Landlords in major cities in Nigeria are increasing house rents, even as many households are grappling with surging food prices as well as the rise in transportation and energy costs.
In the last six months, the rental market has seen many landlords and tenants engage in hot arguments over rent increases. Many tenants have started adjusting to their new rents while those that have just been served notice of increases are pondering on the next move to make.
In Lagos, the rental market has seen about a 30 percent increase across the board while tenants in serviced apartments are groaning under the weight of both rents and service charges.
The households caught in this web are mostly those whose rents expired in May and June and are, therefore, due for renewal. Those whose rents will expire later in the year still have their fate hanging in the balance.
Henry Emenike is a tenant living in a three-bedroom flat in Oke-Afa, a Lagos suburb where he has been paying N450,000 per annum. His rent is expiring by the end of this June and just last Wednesday, his landlord served him a notice of rent increase to N650,000 per annum.
“It all looked vague to me; I thought the man was just joking but he was not. Since it was his caretaker that served me the notice, I decided to call the man to find out if he knew about the increase. His answer was in the affirmative. Now, what do I do to pay this and still be able to feed my family?” Emenike said.

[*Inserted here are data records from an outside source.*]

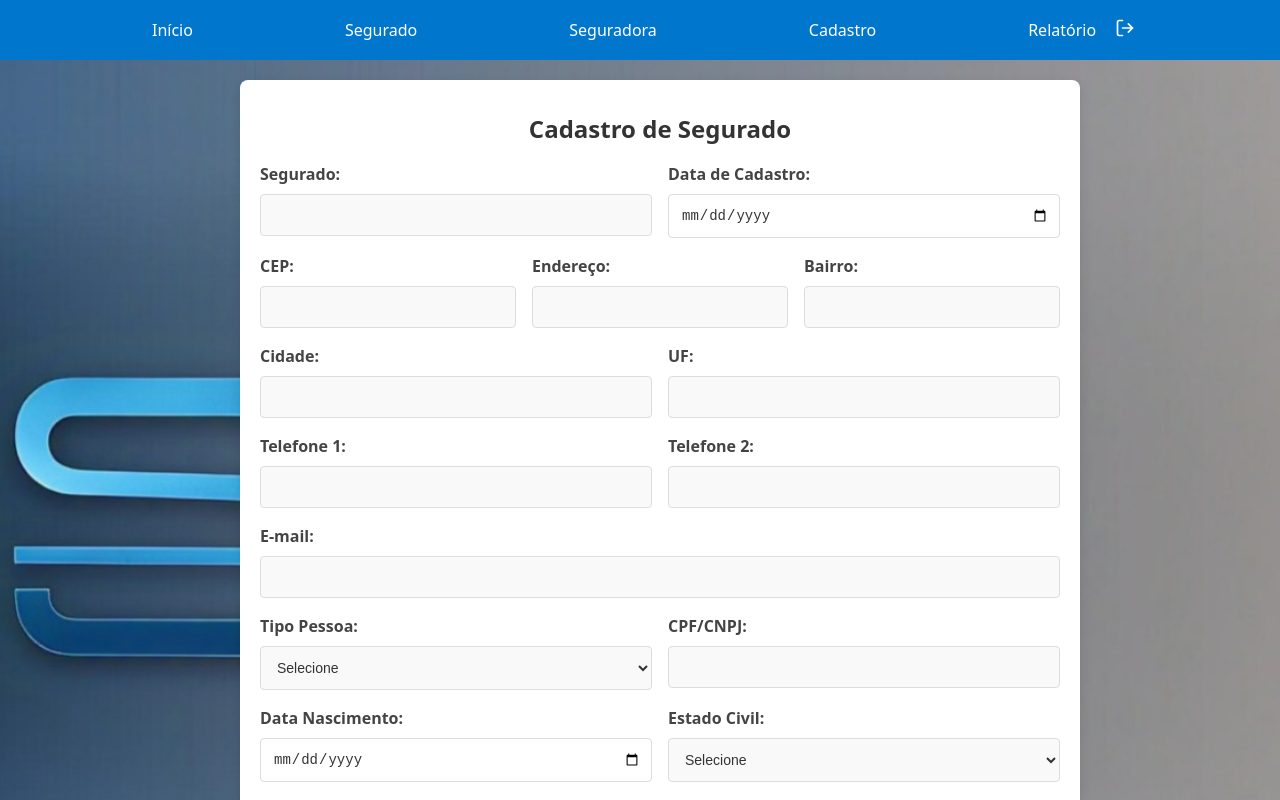
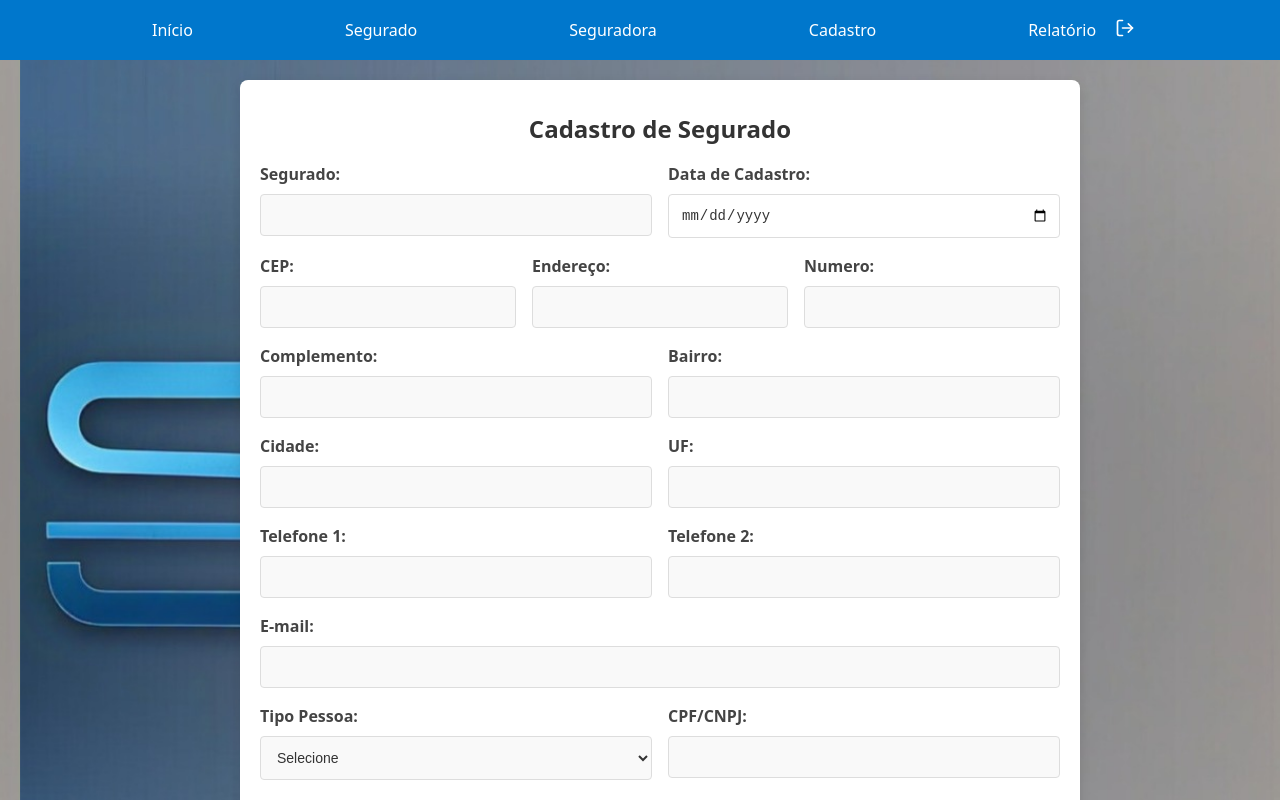
Before and after one commit to GabrielMendesSilva1/admin-sl, a React (Vite) app: page /cadastro/Segurado in a window 1280 px wide. Shown: the top 800 px of the page. Built offline with nearby package versions, Linux system fonts and the light colour scheme.

Commit message:
fix: Insere NUMERO & COMPLEMENTO no formulario SEGURADO

```diff
--- a/src/pages/ConsultaSegurados/editSegurado.tsx
+++ b/src/pages/ConsultaSegurados/editSegurado.tsx
@@ -63,7 +63,20 @@ const EditSegurado = ({ segurado, onCancel, onUpdate }) => {
             onChange={e => handleChange('endereco', e.target.value)}
           />
         </Row>
-
+        <Row>
+          <Label>Numero:</Label>
+          <Input
+            value={form.numero || ''}
+            onChange={e => handleChange('numero', e.target.value)}
+          />
+        </Row>
+        <Row>
+          <Label>Complemento:</Label>
+          <Input
+            value={form.complemento || ''}
+            onChange={e => handleChange('complemento', e.target.value)}
+          />
+        </Row>
         <Row>
           <Label>Bairro:</Label>
           <Input
--- a/src/pages/ConsultaSegurados/index.jsx
+++ b/src/pages/ConsultaSegurados/index.jsx
@@ -91,15 +91,22 @@ const ConsultaSegurado = () => {
                 <Label>Segurado:</Label> <Value>{resultado.nome}</Value>
                 <Label>Data de Cadastro:</Label> <Value>{resultado.datacadastro}</Value>
               </Row>
+              <Row></Row>
+
               <Row>
                 <Label>Endereço:</Label> <Value>{resultado.endereco}</Value>
                 <Label>Bairro:</Label> <Value>{resultado.bairro}</Value>
+              </Row>
+              <Row>
+                <Label>Numero:</Label> <Value>{resultado.numero}</Value>
+                <Label>Complemento:</Label> <Value>{resultado.complemento}</Value>
               </Row>
               <Row>
                 <Label>Cidade:</Label> <Value>{resultado.cidade}</Value>
                 <LabelUF>UF:</LabelUF> <ValueUF>{resultado.uf}</ValueUF>
                 <Label>CEP:</Label> <ValueUF>{resultado.cep}</ValueUF>
               </Row>
+              <Row></Row>
               <Row>
                 <Label>Telefone 1:</Label> <Value>{resultado.tel1}</Value>
                 <Label>Telefone 2:</Label> <Value>{resultado.tel2}</Value>
--- a/src/pages/cadastro/Segurado/index.jsx
+++ b/src/pages/cadastro/Segurado/index.jsx
@@ -53,6 +53,14 @@ const CadastroSegurado = () => {
                         <Field>
                             <Label>Endereço:</Label>
                             <Input value={form.endereco} onChange={e => handleChange('endereco', e.target.value)} />
+                        </Field>
+                        <Field>
+                            <Label>Numero:</Label>
+                            <Input value={form.numero} onChange={e => handleChange('endereco', e.target.value)} />
+                        </Field>
+                        <Field>
+                            <Label>Complemento:</Label>
+                            <Input value={form.complemento} onChange={e => handleChange('endereco', e.target.value)} />
                         </Field>
                         <Field>
                             <Label>Bairro:</Label>
--- a/src/pages/cadastro/Segurado/useSegurado.jsx
+++ b/src/pages/cadastro/Segurado/useSegurado.jsx
@@ -28,6 +28,8 @@ export const useSegurado = (onSuccess) => {
         estadocivil: '',
         habilitacao: '',
         observacao: '',
+        numero: '',
+        complemento: '',
     });
 
     const [emailError, setEmailError] = useState('');
```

BusinessDay findings reveal that across Lagos and especially in the suburbs, landlords are increasing house rents in the name of rising costs to levels that have left many tenants worried.
In Ijesha, Surulere, rent for a one-bedroom self-contained has moved from N200,000 per annum to between N300,000 and N350,000 per annum, depending on the age of the building. A two-bedroom flat now goes for between N400,000 and N500,000 per annum, also depending on the age of the house.
On Lagos Island, rents are relatively more stable and that, according to Godwin Essien, an estate manager, is because tenants are mostly on longer lease while some rents are dollar-denominated.
“This does not, however, mean that rents don’t increase here. They do, but not as frequent and uncontrolled as what you get on the Mainland, mostly in the suburban areas where landlords are kings,” Essien said.
In Ibadan, rents have also gone up considerably and, according to Osunyomi Adetiba, who lives in a three-bedroom apartment in the Orita Challenge area of the city, his rent, beginning from July this year, will be N500,000, up from N350,000 per annum.
“This is a house I rented first at N120,000. The increase had been gradual but came with this steep increase just this year. My landlord says cost of maintenance has gone up because cost of building materials has also gone up,” Adetiba lamented while responding to questions from BusinessDay.
According to him, depending on whether it’s a new house or not, its proximity to a major road and the kind of neighbourhood it has, a two-bedroom flat goes for between N300,000 and N400,000 per annum.
Read also: You are responsible for loss or damage in the building you occupy – not your landlord
The story from Onitsha, the commercial nerve centre of Anambra State, is not any different or better. From the N220,000 he paid last year, Chijama Udaya told BusinessDay that his current rent is now N350,000 per annum for a three-bedroom flat that is not even in the centre of the city.
“I don’t know what landlords want. Everybody is lamenting. It is everywhere and this is coming at this time when the cost of everything has gone up. When will things get better in this country,” he wondered, hoping that Nigerians would get it right when choosing their next leaders.
In a country where the rental market is very active, it means that a good percentage of the population is affected by this jolting development. Records show that about 80 percent of Nigeria’s estimated 200 million population live in rented apartments.
The record also estimates that these renters spend 50 percent of their incomes on house rents.
These same people are the ones hardest hit by the soaring prices of foodstuff, diesel, cooking gas, and transportation. From N600, the price of a small paint bucket (painter) has moved up to N1,200 in just six months. 5kg of Semovita is now N3,500, up from N2,000 in December 2021.
From between N300 and N350, the price of one litre of diesel has soared to N750,000. The story is worse for cooking gas. When the price of kerosene became unaffordable for many households, everybody switched to gas as a cheaper and cleaner energy.
The price of gas, which was about N370-N400/kg in December 2021, is now N850/kg.